DATASET ENTRIES -
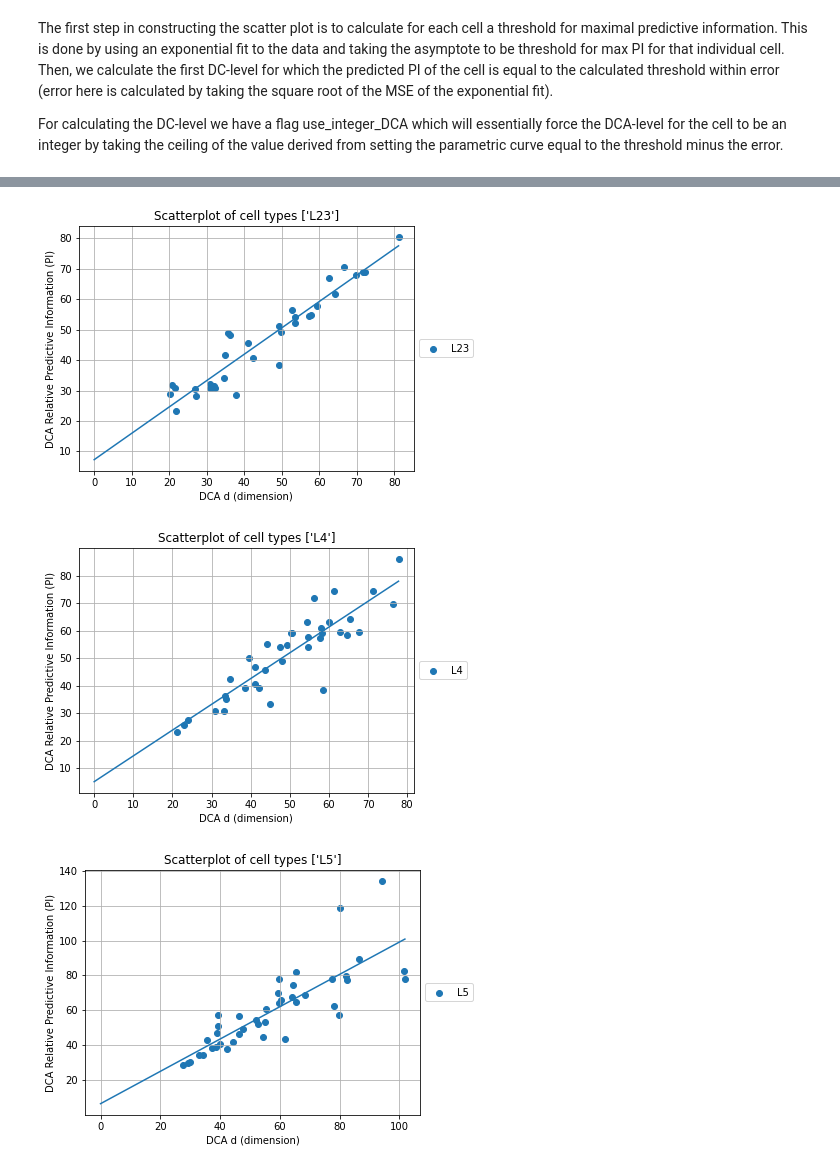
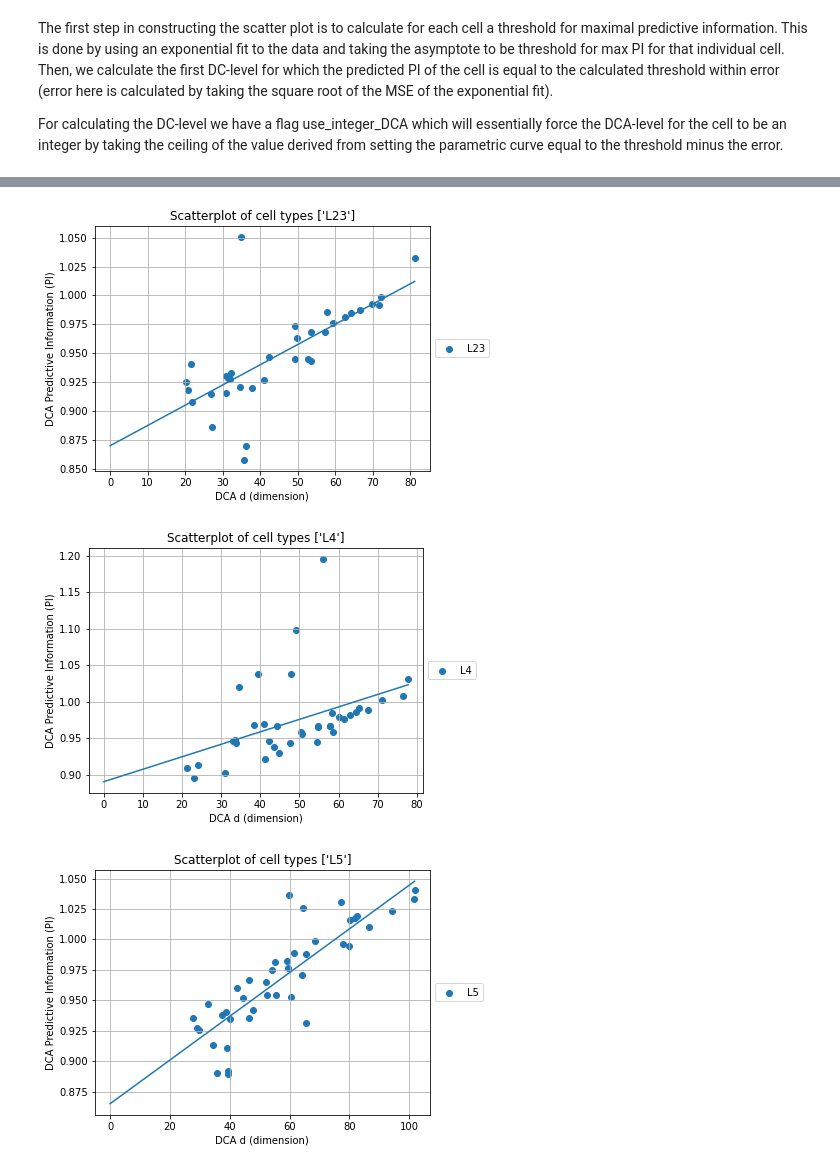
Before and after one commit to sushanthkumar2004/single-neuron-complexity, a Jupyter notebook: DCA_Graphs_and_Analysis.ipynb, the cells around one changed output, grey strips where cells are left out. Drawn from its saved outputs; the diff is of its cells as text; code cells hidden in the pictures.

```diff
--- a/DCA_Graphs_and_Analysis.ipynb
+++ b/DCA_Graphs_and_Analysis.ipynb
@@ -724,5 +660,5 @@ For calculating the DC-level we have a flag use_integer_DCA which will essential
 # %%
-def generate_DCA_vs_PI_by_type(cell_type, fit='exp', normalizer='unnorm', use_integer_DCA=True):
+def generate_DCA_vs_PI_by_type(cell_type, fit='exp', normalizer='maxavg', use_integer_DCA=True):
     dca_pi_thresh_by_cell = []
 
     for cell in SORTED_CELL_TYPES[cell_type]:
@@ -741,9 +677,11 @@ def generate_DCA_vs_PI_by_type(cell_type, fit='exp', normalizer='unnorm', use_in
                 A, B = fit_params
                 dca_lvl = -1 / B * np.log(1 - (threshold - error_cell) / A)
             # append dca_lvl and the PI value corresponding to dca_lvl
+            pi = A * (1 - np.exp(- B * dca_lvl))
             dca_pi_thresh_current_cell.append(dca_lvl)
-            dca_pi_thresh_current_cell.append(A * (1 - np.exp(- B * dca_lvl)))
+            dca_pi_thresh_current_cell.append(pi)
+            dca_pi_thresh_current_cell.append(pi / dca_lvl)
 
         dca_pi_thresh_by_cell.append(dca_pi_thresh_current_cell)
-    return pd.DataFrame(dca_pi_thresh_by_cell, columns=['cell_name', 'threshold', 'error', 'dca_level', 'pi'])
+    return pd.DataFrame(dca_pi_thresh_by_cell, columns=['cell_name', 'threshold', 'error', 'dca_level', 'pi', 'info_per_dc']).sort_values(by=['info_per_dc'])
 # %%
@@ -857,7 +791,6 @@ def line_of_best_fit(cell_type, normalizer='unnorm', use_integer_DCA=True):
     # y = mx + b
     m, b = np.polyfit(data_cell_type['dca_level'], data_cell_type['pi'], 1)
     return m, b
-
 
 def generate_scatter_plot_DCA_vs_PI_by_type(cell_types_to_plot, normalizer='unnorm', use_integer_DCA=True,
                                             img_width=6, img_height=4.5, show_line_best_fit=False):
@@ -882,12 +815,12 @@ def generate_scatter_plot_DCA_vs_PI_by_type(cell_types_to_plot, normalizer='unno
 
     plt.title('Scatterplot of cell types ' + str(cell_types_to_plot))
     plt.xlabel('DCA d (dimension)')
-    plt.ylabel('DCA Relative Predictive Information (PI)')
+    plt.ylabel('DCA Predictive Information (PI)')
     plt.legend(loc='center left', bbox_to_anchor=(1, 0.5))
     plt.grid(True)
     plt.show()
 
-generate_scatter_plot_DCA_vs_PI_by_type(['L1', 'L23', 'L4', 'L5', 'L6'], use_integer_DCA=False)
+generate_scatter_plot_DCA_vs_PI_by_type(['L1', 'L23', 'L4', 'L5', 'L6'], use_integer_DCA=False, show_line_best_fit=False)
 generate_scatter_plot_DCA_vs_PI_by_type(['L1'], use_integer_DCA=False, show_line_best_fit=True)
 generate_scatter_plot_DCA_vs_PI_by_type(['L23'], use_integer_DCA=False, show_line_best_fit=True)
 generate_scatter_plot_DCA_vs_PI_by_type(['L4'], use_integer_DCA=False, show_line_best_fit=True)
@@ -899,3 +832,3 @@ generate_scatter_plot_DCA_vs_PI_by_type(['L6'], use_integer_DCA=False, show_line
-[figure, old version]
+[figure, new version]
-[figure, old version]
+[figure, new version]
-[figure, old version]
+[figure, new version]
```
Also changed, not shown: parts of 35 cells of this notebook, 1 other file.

--

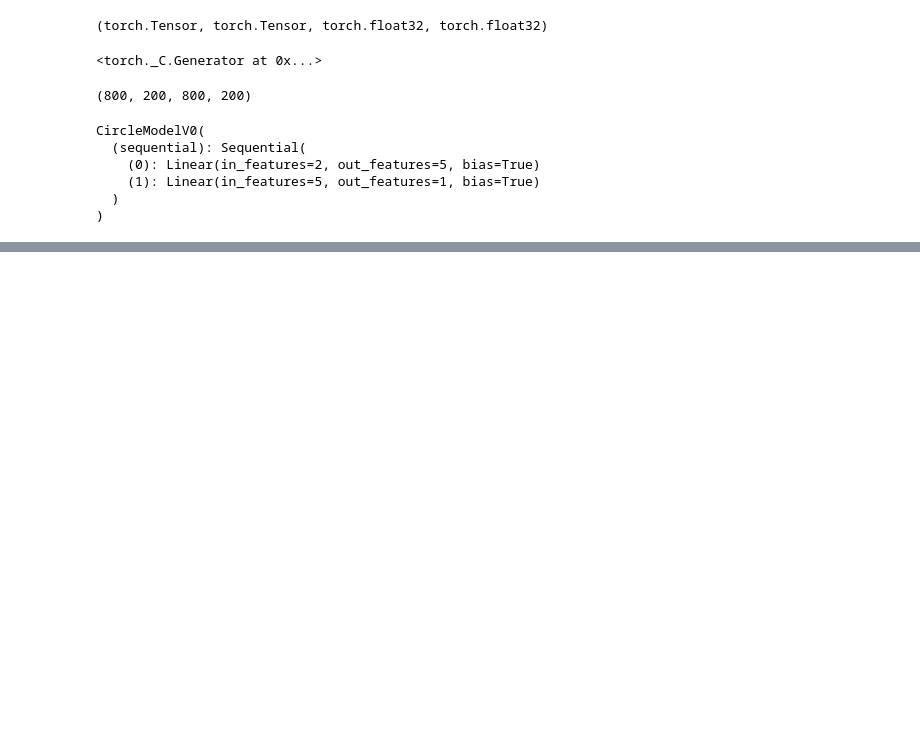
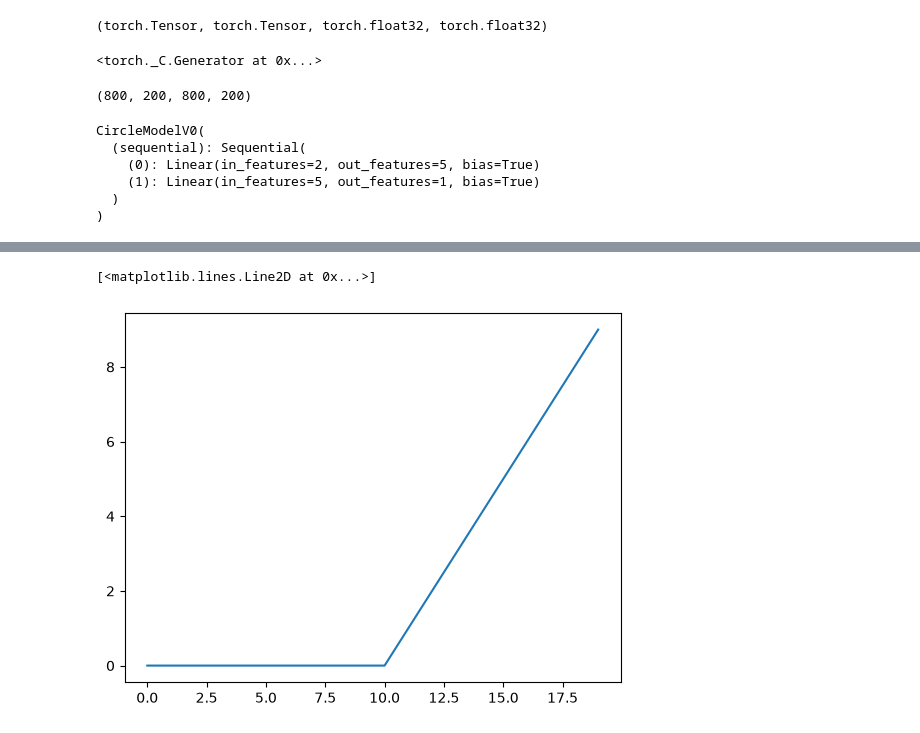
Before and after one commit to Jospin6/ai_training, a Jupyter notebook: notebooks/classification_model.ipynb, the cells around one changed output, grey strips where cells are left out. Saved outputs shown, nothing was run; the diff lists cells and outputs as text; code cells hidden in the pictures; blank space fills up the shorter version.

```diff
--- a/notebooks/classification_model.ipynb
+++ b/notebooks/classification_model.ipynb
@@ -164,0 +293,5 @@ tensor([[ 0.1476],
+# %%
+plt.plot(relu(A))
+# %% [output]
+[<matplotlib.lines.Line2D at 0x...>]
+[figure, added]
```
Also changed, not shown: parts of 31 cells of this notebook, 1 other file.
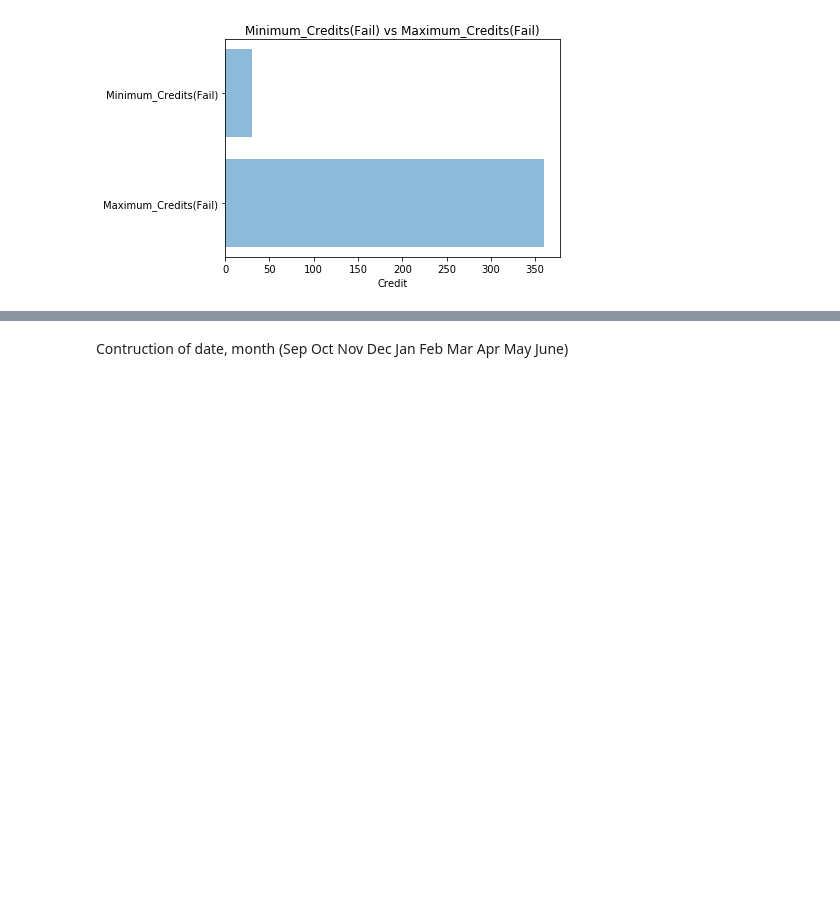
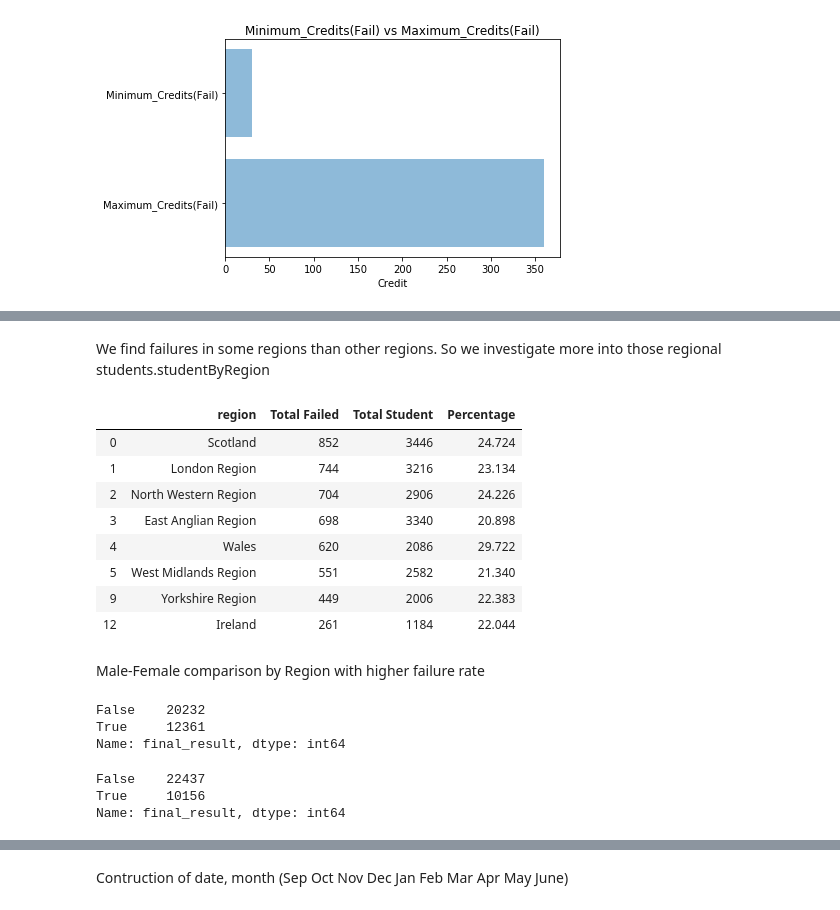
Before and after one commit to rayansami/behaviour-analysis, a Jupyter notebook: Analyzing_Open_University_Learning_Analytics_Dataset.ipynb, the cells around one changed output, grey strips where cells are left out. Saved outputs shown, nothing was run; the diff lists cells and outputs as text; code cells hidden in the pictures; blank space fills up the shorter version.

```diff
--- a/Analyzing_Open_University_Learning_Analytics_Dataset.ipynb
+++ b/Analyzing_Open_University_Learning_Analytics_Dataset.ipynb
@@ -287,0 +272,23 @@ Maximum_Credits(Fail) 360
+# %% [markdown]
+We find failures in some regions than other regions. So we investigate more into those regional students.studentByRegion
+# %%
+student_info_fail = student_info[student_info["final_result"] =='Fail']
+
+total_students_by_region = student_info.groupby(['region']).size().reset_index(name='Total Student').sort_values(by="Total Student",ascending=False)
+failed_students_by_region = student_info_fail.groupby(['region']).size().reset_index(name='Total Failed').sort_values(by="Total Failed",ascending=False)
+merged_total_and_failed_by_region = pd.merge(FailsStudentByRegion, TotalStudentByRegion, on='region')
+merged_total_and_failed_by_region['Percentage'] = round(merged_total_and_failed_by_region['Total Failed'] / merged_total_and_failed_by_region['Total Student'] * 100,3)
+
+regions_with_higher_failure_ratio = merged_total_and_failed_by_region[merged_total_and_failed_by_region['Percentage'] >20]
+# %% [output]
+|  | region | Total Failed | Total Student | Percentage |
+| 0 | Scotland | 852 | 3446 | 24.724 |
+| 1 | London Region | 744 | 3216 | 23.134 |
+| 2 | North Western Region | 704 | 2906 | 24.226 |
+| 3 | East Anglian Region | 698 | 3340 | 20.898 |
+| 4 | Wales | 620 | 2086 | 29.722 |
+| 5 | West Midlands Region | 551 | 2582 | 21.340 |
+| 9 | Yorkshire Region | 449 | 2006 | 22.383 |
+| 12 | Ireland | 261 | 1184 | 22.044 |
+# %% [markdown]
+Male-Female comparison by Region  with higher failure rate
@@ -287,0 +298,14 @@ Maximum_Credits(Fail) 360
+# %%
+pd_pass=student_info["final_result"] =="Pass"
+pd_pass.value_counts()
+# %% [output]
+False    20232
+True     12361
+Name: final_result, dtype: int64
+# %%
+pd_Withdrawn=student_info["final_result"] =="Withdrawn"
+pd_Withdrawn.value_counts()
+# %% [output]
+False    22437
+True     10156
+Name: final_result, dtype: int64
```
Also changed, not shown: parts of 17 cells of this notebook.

ASSIGNMENT -
With "unnorm" as the word to match, copy each line of the records that has it.

EXERCISE OUTPUT -
-def generate_DCA_vs_PI_by_type(cell_type, fit='exp', normalizer='unnorm', use_integer_DCA=True):
@@ -741,9 +677,11 @@ def generate_DCA_vs_PI_by_type(cell_type, fit='exp', normalizer='unnorm', use_in
@@ -857,7 +791,6 @@ def line_of_best_fit(cell_type, normalizer='unnorm', use_integer_DCA=True):
 def generate_scatter_plot_DCA_vs_PI_by_type(cell_types_to_plot, normalizer='unnorm', use_integer_DCA=True,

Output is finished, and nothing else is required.